We then have the usual series of individual combat sequences as the “team” whittles down the opposition. This all plays out against Jubei’s backstory which is slowly revealed to show the coincidence that the current problems are being caused by Gemma Himuro (Daisuke Gōri), a man he killed in a past encounter who has been able to reincarnate himself. Needless to say, all this leads up to a rematch with Jubei realising he must do rather better than just beheading the man if he’s to prevent him from coming back to life again.

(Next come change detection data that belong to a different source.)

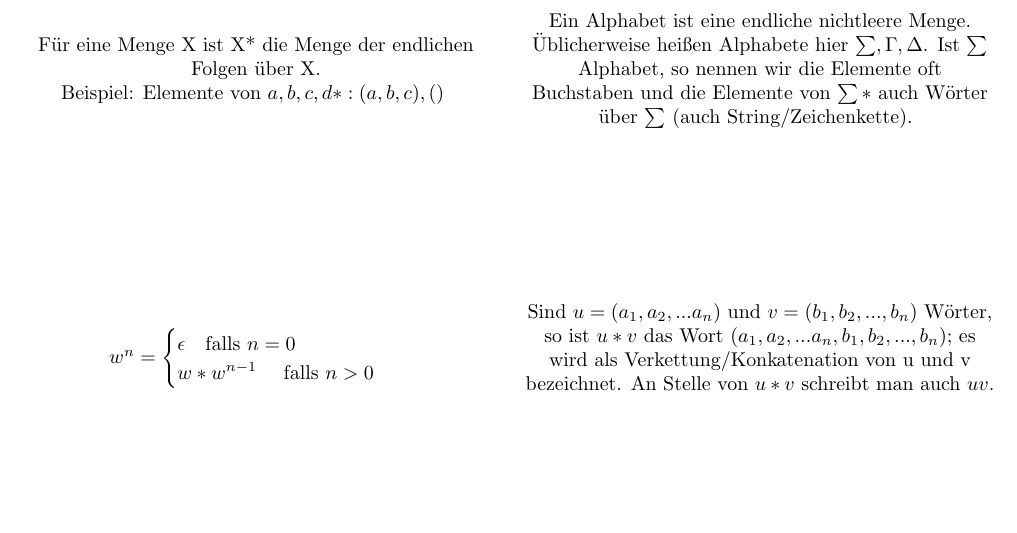
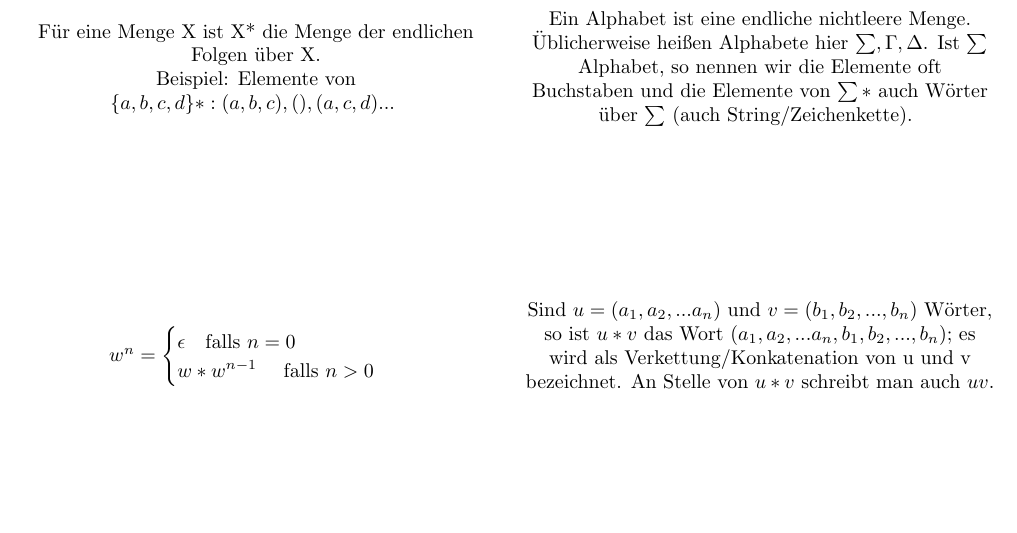
Before and after one commit to wieerwill/Informatik, a LaTeX document (Automaten, Sprachen und Komplexität - Flashcards.tex): part of page 2 of 38, cut so that both start at the same text. Compiled offline with pdfLaTeX.

Commit message:
Menge korrigiert

```diff
--- a/Automaten, Sprachen und Komplexität - Flashcards.tex
+++ b/Automaten, Sprachen und Komplexität - Flashcards.tex
@@ -24,7 +24,7 @@ Ein Alphabet ist eine endliche nichtleere Menge.
 \begin{flashcard}[Definition]{Menge der endlichen Folgen}
     Für eine Menge X ist X* die Menge der endlichen Folgen über X.\\
 
-    Beispiel: Elemente von ${a,b,c,d}*:(a,b,c),()$
+    Beispiel: Elemente von $\{a,b,c,d\}*:(a,b,c),(),(a,c,d)...$
 \end{flashcard}
 %%%%%%%%%%%%%%%%%%%%%%%%%%%%%%%%%%%%%
 
```
Also changed, not shown: Automaten, Sprachen und Komplexität - Flashcards.pdf.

The artwork is cleanly drawn and fascinatingly detailed in telling a sophisticated story of political intrigue and violence as the means to seize power. The relationships between Jubei, Kagero and Dakuan are completely unsentimental with the only real concession to gender politics being Jubei’s insistence that Kagero take herself seriously as a ninja — this includes his refusal of her sexual offer even though it might save his life. So, overall, I would take this as a classic piece of anime that’s as fresh today as it was all those years ago when I paid to see it in the cinema. That said, I’m not convinced many modern viewers outside the anime, fantasy and horror fields would find Ninja Scroll or Jûbê ninpûchô or The Wind Ninja Chronicles of general interest, although it might serve as a good example of early work to introduce the history of anime to modern audiences. In saying this, I note that it’s about to be re-released on DVD, presumably bearing the legend “Modern Classic”.